* _INSTRUCTIONS TO FOLLOW_
For each line in the records that contains "EphemeralPlaylist", make a copy.

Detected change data
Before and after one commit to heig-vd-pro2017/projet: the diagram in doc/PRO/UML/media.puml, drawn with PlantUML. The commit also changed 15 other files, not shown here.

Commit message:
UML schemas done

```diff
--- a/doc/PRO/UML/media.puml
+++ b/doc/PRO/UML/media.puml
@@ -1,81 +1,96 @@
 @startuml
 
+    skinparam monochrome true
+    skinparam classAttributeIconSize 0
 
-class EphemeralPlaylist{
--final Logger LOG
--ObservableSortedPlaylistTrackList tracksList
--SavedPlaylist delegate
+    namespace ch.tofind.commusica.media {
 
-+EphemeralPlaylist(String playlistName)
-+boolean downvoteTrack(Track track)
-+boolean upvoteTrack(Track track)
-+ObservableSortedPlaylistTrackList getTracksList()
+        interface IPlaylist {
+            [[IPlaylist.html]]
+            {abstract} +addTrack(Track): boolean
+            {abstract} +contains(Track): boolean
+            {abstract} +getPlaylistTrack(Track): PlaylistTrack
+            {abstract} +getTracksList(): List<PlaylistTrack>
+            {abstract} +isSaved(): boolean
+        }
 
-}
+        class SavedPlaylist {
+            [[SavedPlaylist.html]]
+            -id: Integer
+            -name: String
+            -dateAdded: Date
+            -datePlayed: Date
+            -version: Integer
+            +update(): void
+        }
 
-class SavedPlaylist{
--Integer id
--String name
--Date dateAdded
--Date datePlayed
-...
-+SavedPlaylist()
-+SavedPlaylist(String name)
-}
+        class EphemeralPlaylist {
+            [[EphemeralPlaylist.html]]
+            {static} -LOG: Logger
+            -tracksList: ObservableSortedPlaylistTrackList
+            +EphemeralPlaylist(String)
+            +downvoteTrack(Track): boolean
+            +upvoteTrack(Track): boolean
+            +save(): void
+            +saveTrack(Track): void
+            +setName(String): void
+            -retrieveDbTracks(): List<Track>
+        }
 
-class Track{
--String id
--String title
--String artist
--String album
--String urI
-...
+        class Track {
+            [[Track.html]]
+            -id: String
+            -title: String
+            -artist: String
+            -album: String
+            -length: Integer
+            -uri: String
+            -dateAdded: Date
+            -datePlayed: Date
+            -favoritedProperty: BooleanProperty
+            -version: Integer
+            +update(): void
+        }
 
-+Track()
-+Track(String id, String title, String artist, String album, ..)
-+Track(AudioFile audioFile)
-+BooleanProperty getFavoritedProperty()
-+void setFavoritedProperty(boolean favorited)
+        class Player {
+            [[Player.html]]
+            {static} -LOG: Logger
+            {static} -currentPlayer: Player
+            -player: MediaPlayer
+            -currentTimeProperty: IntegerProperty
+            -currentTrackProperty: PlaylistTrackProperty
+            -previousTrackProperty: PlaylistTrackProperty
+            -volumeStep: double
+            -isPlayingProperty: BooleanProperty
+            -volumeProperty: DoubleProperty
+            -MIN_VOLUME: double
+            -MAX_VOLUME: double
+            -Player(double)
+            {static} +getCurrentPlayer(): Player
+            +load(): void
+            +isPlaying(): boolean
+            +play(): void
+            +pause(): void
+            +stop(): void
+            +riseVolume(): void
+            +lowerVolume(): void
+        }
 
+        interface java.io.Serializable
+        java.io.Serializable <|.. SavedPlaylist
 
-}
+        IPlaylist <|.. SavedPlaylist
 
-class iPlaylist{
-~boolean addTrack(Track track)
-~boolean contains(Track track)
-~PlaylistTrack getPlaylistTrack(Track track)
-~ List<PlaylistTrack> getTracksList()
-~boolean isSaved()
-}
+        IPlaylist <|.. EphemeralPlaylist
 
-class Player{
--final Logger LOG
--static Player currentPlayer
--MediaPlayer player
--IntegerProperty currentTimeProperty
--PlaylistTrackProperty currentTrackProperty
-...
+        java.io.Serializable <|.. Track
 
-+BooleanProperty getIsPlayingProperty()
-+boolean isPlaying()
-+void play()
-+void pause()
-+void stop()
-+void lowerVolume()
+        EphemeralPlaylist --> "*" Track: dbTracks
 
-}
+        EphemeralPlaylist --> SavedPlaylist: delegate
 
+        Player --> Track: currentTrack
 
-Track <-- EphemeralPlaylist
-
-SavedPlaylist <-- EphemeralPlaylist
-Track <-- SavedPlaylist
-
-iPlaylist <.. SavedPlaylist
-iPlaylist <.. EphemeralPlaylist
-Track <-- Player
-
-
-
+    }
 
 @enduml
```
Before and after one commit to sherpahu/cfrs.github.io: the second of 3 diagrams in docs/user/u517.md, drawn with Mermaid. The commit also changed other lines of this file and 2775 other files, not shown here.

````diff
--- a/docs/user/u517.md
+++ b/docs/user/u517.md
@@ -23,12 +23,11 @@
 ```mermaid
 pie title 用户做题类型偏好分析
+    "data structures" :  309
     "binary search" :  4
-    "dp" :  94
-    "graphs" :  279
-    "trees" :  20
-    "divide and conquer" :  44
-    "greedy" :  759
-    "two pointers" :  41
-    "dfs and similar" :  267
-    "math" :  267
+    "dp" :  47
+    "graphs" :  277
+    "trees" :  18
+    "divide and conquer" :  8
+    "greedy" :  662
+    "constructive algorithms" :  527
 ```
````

* _RESPONSE BELOW_
-class EphemeralPlaylist{
-+EphemeralPlaylist(String playlistName)
+        class EphemeralPlaylist {
+            [[EphemeralPlaylist.html]]
+            +EphemeralPlaylist(String)
+        IPlaylist <|.. EphemeralPlaylist
+        EphemeralPlaylist --> "*" Track: dbTracks
+        EphemeralPlaylist --> SavedPlaylist: delegate
-Track <-- EphemeralPlaylist
-SavedPlaylist <-- EphemeralPlaylist
-iPlaylist <.. EphemeralPlaylist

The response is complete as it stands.